Extracted data Start Marker
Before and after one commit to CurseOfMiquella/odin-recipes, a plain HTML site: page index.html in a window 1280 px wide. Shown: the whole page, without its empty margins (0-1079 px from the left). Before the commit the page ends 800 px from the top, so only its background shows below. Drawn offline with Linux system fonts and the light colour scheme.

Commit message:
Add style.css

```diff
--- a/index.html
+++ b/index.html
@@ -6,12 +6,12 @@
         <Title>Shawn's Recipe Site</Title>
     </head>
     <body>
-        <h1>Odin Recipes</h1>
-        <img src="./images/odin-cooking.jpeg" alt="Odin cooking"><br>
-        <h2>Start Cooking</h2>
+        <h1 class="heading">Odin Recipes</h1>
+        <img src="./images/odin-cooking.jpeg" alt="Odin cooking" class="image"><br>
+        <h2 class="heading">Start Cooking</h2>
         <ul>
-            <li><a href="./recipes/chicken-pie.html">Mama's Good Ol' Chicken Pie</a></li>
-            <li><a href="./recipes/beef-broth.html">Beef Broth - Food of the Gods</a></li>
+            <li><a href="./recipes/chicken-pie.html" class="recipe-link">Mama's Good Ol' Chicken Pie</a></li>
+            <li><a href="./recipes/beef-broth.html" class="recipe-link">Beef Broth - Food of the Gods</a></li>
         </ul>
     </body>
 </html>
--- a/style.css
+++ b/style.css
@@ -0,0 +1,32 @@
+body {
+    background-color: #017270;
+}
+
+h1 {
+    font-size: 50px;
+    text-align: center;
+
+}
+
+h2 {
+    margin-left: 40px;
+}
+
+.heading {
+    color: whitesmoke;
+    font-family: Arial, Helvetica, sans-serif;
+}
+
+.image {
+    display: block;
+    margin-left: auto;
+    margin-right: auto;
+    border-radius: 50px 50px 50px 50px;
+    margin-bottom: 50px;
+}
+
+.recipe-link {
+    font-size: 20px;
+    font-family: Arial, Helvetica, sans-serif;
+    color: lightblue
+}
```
Extracted data End Marker
Extracted data Start Marker
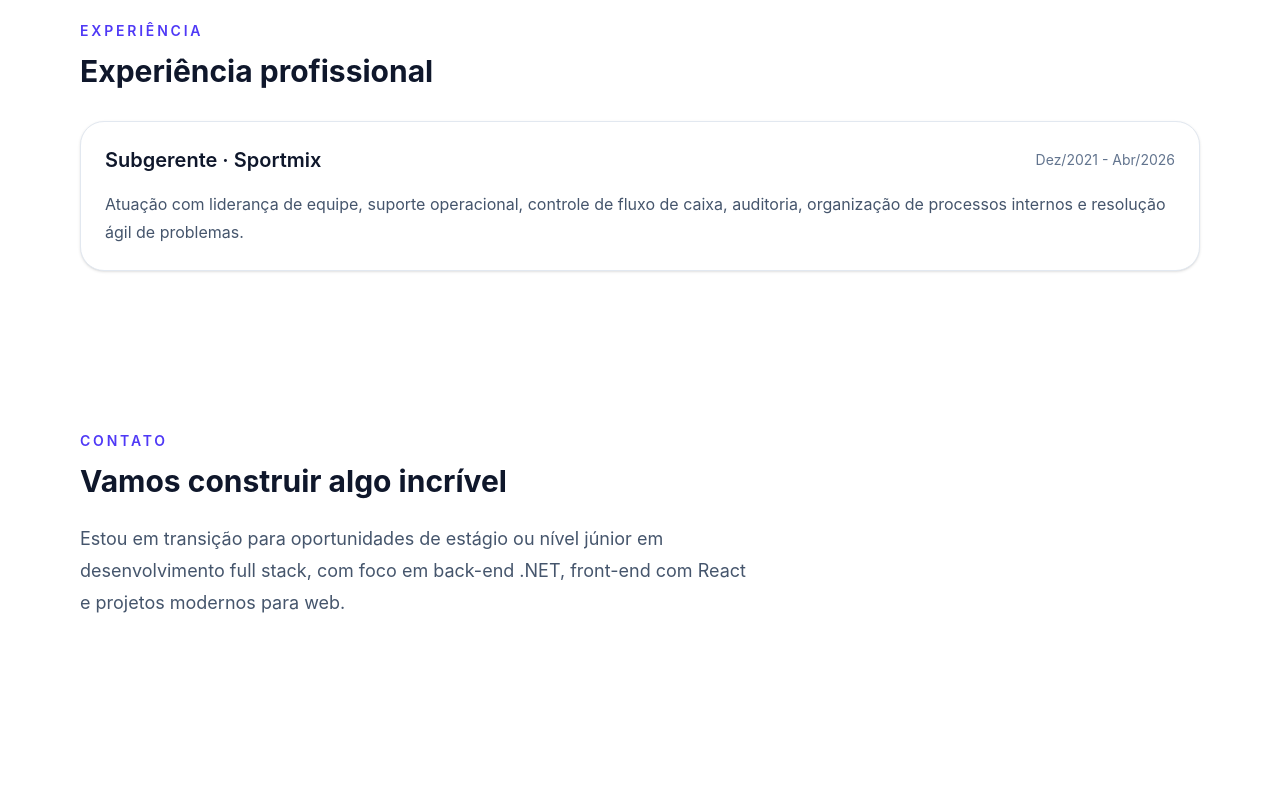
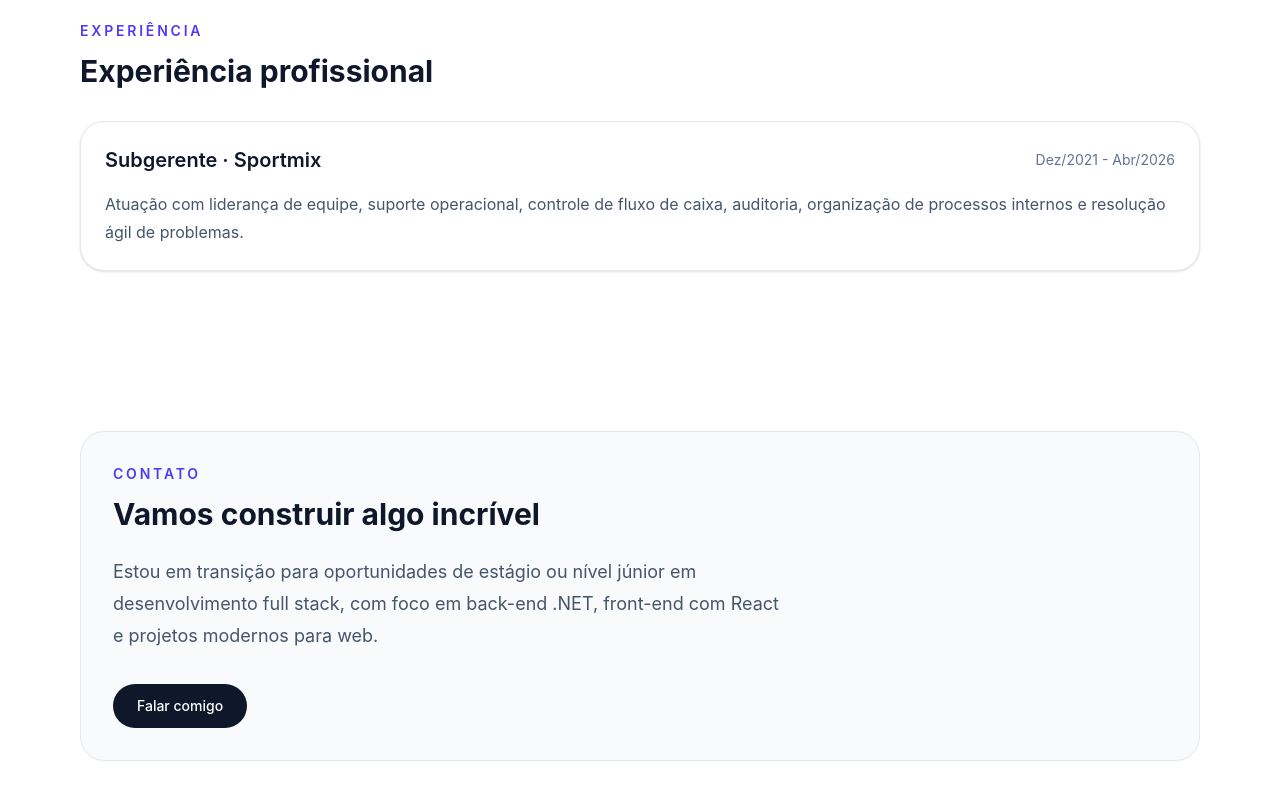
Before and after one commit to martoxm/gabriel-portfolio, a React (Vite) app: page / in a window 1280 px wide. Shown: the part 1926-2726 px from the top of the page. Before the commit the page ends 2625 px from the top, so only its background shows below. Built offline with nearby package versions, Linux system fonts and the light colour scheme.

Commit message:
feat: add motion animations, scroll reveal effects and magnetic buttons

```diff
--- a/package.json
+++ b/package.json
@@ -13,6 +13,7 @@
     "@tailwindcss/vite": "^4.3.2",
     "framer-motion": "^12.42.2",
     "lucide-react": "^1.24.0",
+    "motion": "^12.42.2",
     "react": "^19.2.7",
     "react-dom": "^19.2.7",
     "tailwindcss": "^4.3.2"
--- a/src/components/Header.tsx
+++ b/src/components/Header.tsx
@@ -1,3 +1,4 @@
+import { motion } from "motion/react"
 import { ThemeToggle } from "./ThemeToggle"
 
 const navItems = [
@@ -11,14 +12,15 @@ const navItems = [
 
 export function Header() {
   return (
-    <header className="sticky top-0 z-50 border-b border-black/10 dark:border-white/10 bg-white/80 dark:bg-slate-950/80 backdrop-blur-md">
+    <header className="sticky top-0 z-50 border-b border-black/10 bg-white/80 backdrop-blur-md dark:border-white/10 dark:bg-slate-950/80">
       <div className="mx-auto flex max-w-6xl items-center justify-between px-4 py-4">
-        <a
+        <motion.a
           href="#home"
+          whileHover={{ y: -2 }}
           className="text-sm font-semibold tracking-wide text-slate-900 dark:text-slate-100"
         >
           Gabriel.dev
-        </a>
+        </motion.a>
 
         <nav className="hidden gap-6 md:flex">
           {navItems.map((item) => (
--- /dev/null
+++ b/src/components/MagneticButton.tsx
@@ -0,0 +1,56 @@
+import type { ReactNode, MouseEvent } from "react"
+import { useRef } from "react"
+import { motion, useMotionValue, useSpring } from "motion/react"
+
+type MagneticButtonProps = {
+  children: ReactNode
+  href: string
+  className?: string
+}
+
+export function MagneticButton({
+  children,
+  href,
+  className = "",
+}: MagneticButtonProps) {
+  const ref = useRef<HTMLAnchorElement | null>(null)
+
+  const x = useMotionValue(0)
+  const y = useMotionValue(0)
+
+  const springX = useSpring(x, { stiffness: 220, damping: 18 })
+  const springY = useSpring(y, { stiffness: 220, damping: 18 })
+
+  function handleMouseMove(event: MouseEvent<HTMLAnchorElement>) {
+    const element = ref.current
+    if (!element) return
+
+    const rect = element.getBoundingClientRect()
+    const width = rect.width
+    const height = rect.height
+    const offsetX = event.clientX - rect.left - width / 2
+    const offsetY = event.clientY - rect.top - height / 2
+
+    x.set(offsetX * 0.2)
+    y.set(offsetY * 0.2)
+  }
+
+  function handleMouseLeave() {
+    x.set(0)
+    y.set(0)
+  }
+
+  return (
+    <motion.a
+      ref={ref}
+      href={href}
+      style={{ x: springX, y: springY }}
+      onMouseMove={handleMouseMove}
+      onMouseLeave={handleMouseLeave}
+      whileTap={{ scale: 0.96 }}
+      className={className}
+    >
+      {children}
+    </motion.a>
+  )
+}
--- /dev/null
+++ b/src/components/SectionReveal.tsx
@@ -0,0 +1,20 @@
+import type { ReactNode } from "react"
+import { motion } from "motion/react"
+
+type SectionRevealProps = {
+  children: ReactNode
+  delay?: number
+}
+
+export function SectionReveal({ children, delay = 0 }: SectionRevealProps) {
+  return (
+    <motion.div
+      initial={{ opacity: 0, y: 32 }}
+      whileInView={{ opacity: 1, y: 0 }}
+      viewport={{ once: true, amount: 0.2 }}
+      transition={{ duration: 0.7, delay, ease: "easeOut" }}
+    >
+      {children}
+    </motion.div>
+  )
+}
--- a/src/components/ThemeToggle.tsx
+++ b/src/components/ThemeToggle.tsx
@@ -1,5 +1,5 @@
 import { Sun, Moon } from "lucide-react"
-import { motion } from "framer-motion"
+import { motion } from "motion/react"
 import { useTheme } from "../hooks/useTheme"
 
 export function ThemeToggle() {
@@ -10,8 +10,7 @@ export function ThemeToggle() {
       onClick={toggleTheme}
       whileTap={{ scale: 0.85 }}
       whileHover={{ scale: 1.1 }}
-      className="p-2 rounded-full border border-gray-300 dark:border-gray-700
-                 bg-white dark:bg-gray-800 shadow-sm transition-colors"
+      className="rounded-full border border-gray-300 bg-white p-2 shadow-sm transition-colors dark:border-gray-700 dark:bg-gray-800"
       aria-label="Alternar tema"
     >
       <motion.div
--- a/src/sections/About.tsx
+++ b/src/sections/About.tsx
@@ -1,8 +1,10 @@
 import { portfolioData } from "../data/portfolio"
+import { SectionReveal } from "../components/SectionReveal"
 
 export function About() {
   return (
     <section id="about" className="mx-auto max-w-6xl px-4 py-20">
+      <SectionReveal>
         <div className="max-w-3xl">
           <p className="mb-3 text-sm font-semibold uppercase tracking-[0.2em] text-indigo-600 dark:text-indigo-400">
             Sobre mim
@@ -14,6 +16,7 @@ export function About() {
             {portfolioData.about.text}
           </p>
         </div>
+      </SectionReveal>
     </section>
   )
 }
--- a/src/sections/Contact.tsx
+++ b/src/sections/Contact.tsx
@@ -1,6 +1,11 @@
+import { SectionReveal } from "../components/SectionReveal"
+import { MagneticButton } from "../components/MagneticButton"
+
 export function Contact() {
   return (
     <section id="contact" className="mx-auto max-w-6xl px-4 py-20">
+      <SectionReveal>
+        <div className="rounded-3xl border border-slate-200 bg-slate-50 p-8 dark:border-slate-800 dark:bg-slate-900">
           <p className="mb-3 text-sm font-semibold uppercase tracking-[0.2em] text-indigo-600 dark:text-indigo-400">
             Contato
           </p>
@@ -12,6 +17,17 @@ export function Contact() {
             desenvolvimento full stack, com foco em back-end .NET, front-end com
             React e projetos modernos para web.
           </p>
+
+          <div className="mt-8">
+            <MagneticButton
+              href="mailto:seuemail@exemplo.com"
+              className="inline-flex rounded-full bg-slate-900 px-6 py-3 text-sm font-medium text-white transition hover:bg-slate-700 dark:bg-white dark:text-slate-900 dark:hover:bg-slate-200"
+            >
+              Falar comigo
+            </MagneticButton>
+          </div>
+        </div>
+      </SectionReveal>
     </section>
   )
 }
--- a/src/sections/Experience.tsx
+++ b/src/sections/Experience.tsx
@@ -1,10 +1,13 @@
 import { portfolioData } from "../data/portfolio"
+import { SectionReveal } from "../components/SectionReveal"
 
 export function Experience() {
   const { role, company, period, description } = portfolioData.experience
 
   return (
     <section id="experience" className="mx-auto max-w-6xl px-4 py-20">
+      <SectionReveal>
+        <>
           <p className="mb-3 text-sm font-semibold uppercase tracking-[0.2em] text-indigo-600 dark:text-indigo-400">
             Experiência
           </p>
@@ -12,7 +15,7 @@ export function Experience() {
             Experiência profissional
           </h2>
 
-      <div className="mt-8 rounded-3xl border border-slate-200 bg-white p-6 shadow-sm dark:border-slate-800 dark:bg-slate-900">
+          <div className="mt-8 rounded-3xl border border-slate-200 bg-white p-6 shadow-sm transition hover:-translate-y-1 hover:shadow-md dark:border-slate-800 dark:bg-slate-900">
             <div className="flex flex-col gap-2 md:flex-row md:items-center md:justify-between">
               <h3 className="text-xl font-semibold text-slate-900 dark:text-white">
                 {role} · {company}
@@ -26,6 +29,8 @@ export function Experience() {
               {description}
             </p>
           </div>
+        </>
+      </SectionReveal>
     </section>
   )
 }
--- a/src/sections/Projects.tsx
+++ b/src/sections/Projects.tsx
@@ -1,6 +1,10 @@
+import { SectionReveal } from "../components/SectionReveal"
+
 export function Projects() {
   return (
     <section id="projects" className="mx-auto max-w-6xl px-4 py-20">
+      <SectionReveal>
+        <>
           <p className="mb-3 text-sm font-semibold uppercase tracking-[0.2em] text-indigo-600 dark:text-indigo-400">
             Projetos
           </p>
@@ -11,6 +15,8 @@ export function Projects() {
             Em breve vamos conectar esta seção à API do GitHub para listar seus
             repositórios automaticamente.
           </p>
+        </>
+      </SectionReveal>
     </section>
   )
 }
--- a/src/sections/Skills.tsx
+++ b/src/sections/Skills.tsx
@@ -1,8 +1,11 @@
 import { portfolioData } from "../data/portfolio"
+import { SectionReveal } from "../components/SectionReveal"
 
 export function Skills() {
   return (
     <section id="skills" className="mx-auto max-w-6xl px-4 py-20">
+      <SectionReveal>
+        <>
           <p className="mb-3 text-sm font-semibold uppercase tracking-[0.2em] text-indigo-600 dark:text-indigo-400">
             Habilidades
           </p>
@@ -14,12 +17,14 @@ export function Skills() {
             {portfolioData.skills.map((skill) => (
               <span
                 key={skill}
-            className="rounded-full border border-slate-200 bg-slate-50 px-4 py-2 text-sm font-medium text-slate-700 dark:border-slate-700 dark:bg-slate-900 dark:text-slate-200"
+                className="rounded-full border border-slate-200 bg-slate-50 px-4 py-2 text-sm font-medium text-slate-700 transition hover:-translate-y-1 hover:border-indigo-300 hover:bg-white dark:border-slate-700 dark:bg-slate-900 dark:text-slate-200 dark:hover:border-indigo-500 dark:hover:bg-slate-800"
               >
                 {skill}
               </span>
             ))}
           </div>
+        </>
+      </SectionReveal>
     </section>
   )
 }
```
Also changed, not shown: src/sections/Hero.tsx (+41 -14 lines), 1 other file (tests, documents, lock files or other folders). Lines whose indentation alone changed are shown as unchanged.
Extracted data End Marker
Your task is to gather all lines from the entries above that hold the word "rect".

**Finished task**
+    const rect = element.getBoundingClientRect()
+    const width = rect.width
+    const height = rect.height
+    const offsetX = event.clientX - rect.left - width / 2
+    const offsetY = event.clientY - rect.top - height / 2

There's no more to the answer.